Alcohol Consumption During Pregnancy is the Leading Cause of Birth Defects

Drinking any amount of alcohol exposes your unborn child to Fetal Alcohol Spectrum Syndrome; a condition associated with behavioral, physical and learning problems in children. A new report from the American Academy of Pediatric advises that there is no safe level of alcohol consumption during any trimester of pregnancy, and all kinds of alcohol whether wine, beer or liquour pose similar risks to the developing fetus.

Alcohol Use During Pregnancy. Image source:pixabay
While it is commendable that most women stop drinking when pregnant, many still admit to drinking moderately throughout the pregnancy.
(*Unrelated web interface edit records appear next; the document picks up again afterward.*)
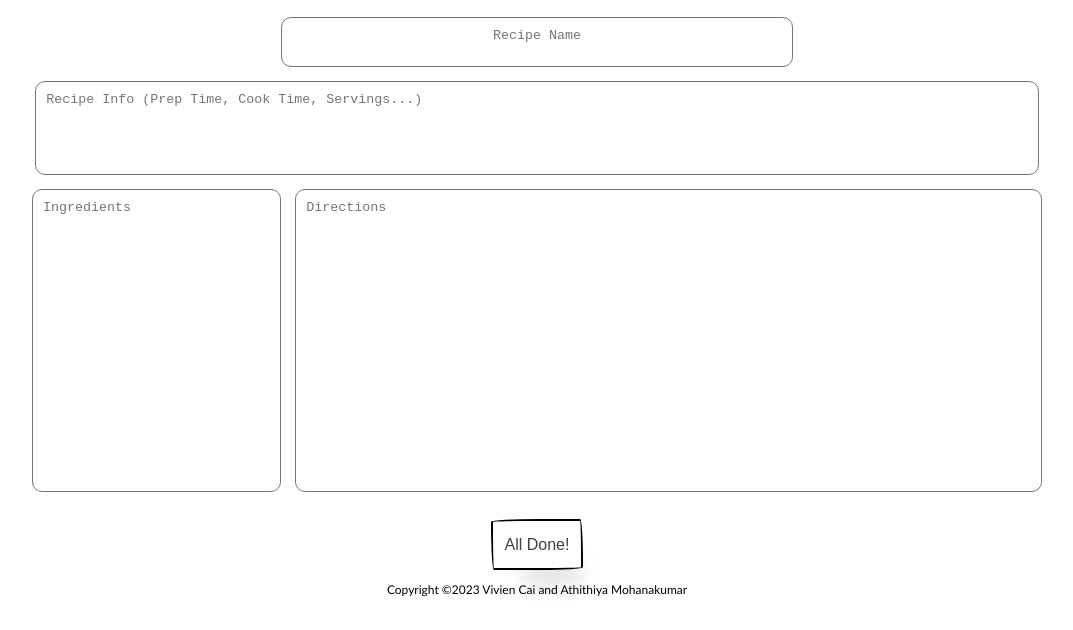
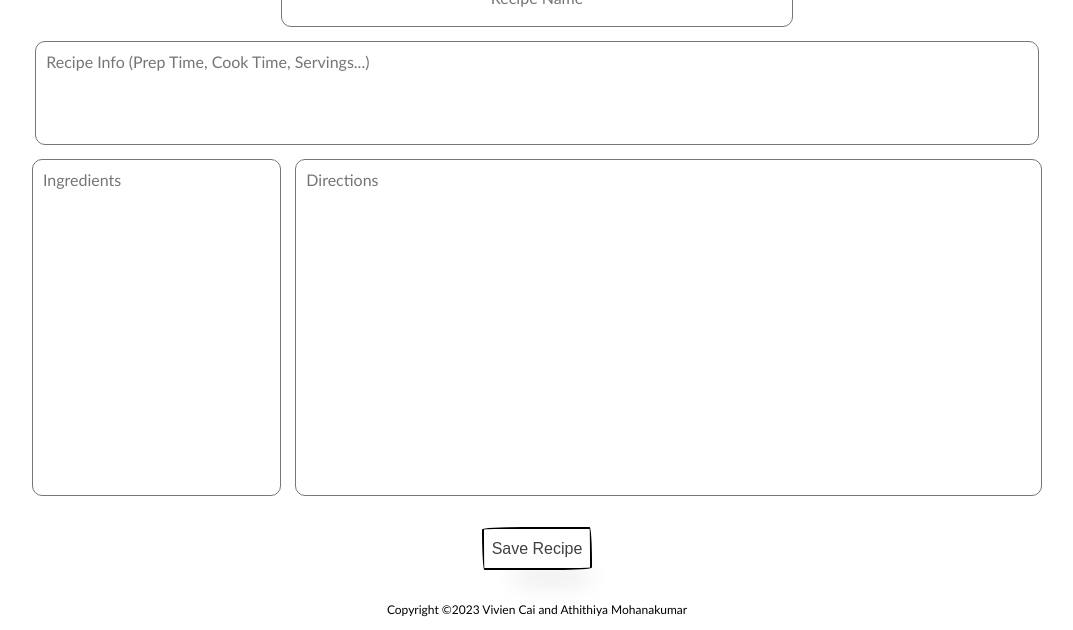
Before and after one commit to VivienCai/CookBook, a website: page newRecipe.html in a window 1280 px wide. Shown: the part 170-800 px from the top of the page, without its empty margins (103-1176 px from the left). Drawn offline with nearby package versions, Linux system fonts and the light colour scheme.

Commit message:
done add recipe page basically

```diff
--- a/newRecipe.html
+++ b/newRecipe.html
@@ -41,12 +41,12 @@
           placeholder="Directions"
         ></textarea>
       </div>
-      <input type="submit" id="submit_button" value="All Done!" />
+      <input type="submit" id="submit_button" value="Save Recipe" />
     </div>
   </body>
-
   <footer id="footer">
     <p>Copyright &copy;2023 Vivien Cai and Athithiya Mohanakumar</p>
   </footer>
+
   <script src="scripts/add_recipe.js"></script>
 </html>
--- a/style.css
+++ b/style.css
@@ -10,14 +10,15 @@ body {
   overflow: auto;
 }
 .input {
-  margin: 5px;
+  position: relative;
   display: flex;
   flex-direction: column;
   align-items: center;
   justify-content: center;
   background-size: auto;
-  height: 70%;
+  height: 75%;
   width: 80%;
+  padding-bottom: 2.5rem;
 }
 
 .input_recipe {
@@ -54,6 +55,9 @@ textarea {
   padding: 10px 10px;
   box-sizing: border-box;
   border-radius: 10px;
+  font-family: "Trebuchet MS";
+  font-weight: 25;
+  font-size: medium;
 }
 
 #recipe_title {
@@ -88,7 +92,6 @@ textarea {
 #submit_button {
   align-self: center;
   background-color: #fff;
-  background-image: none;
   background-position: 0 90%;
   background-repeat: repeat no-repeat;
   background-size: 4px 3px;
@@ -104,7 +107,7 @@ textarea {
   font-size: 1rem;
   line-height: 23px;
   outline: none;
-  padding: 0.75rem;
+  padding: 0.5rem;
   text-decoration: none;
   transition: all 235ms ease-in-out;
   border-bottom-left-radius: 15px 255px;
@@ -127,9 +130,10 @@ textarea {
 
 #footer {
   position: absolute;
+  margin-top: auto;
   text-align: center;
   bottom: 0;
   width: 100%;
-  height: 60px;
+  height: 2.5rem;
   font-size: 12px;
 }
```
This brought about the need to publish the Fetal Alcohol Spectrum Syndrome report in a bid to refute a recent study that suggested that the use of lower alcohol levels during pregnancy could be considered as being safe.  The group of pediatricians feel that this is misleading as more evidence only points at the dangers of alcohol consumption during pregnancy.

As a matter of fact, 30 years worth of research clearly connects alcohol use during pregnancy with birth effects, says Dr. Janet Williams, one of the report's lead authors and a professor of pediatrics at the university of Texas Health Science Center at San Antonio. According to Dr. Williams, prenatal exposure to alcohol is the leading preventable cause of not only birth defects, but developmental disabilities as well. These birth defects have been known to affect the kidneys, heart, hearing and bones.

[Poor Sanitation a Major Source of Premature Births, Study Reveals]

Though it is difficult for doctors to diagnose the Fetal Alcohol Spectrum Disorders(FASDs) in children who have them, they are quite prevalent and it is possible that they are to blame whenever a child exhibits a learning disorder, developmental delay or behavioral difficulties.

The toxic effects of alcohol exposure to the fetus can alter the brain function leading to mild or severe problems in attention, judgement, language skills, memory and performance in school. The three common facial features of the Fetal Alcohol Syndrome are a thin upper lip, a reduced distance between the eye's inner and outer corner, and a smooth philtrum-the groove between the nose and the upper lips. Though difficult to detect, recognizing FASDs early improves the child's long-term outcome.

Women are advised to stop drinking all kinds of alcohol as soon as they realize that they are expecting; this guarantees that FASDs does not occur.

Until we see each other again, 

No comments:

Post a Comment

Subscribe to this blog...

Enter your email address to subscribe to this blog and receive notifications of new posts by email.

* indicates required